Data Journalism Top 10: Mapping the Pandemic, Shrinking Japan, Data Recipes, Extreme Temps, Google Election Searches, FinCEN Files

How fast is the coronavirus spreading in countries around the world? Our NodeXL #ddj mapping from September 14 to 20 finds data visualization designer Jan Willem Tulp simulating the speed of COVID-19 infections and German television news program ZDF heute mapping how the pandemic traversed the globe. Meanwhile, Thibi Recipes explores tutoring data journalism as if you’re following a cooking recipe, the Financial Times reports on climate extremes, and ICIJ and Buzzfeed bare suspect financial data.

Data Journalism Top 10: Border Disputes, Mediterranean Gas, Data Reporting Grants, Newsroom Cuts

Territorial disputes — over land, borders, or resources — are a long-standing source of tension around the world. Our NodeXL #ddj mapping from September 7 to 13 finds Al Jazeera explaining the India-China dispute over a shared Himalayan border in seven maps, and the Financial Times attempting to put into context the tensions between Turkey and its neighbors competing over natural gas discoveries. We also find Stanford University and Big Local News offering data reporting grants on the pandemic, and other groups offering free data journalism workshops and webinars.

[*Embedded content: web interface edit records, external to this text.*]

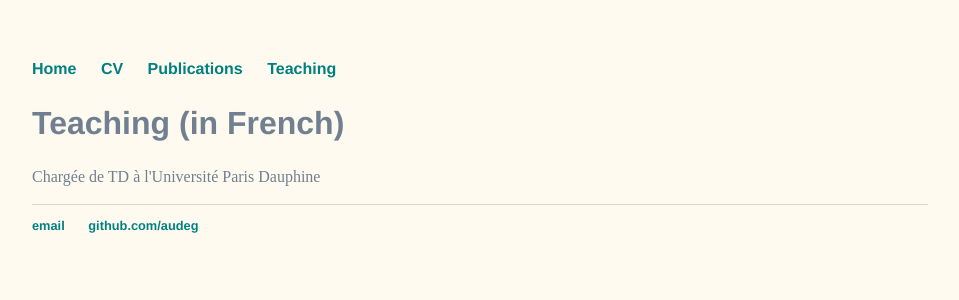
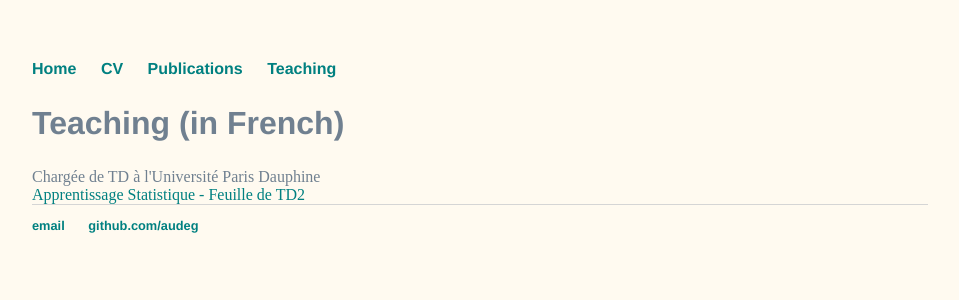
Before and after one commit to audeg/audeg.github.io, a Jekyll site: the page built from teaching/index.html, in a window 1280 px wide. Shown: the top 300 px of the page, without its empty margins (160-1119 px from the left). Built offline with Jekyll 4.4.1, drawn with Linux system fonts in a browser that asks for light colours.

Commit message:
Update index.html

```diff
--- a/teaching/index.html
+++ b/teaching/index.html
@@ -6,4 +6,5 @@ title: Teaching
 
 Chargée de TD à l'Université Paris Dauphine
 <br/>
+<a href="TD2-ML.pdf">Apprentissage Statistique - Feuille de TD2</a>
 <br/>
```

Data Journalism Top 10: Beirut Blast, Predicting Crime, US Election Simulators, and COVID in Ukraine

What was the magnitude of the Beirut port blast and how did it compare to other infamous explosions in history? Our NodeXL #ddj mapping from August 31 to September 6 finds Reuters illustrating just how powerful last month’s blast was in relation to the Chernobyl disaster and other explosions. The Tampa Bay Times highlighted how a county sheriff’s office is using an algorithm to supposedly predict and intercept the criminals of the future, while The New York Times used satellite maps to show how physical and political geographies interact across the United States. ESPN has been looking into the potential of people in college football crowds to become COVID-19 super-spreaders, and Slate analyzed the overuse of the word “murmur” in the popular Twilight novel series.

Data Journalism Top 10: Tracking Police Accountability; Racism and Housing; China’s Hidden Prison Camps

The police shooting of Jacob Blake, a 29-year-old African American man, in the United States has reignited national unrest just months after the death of George Floyd. Our NodeXL #ddj mapping from August 24 to 30 finds ProPublica documenting police violence against Black Lives Matter protesters and tracking police accountability. The New York Times shows how the process of redlining, or denying mortgage finance to predominantly Black neighborhoods from the 1930s onwards, has resulted in heat disparities among cities, and BuzzFeed News uncovers scores of new internment camps in Xinjiang, China, by analyzing satellite data.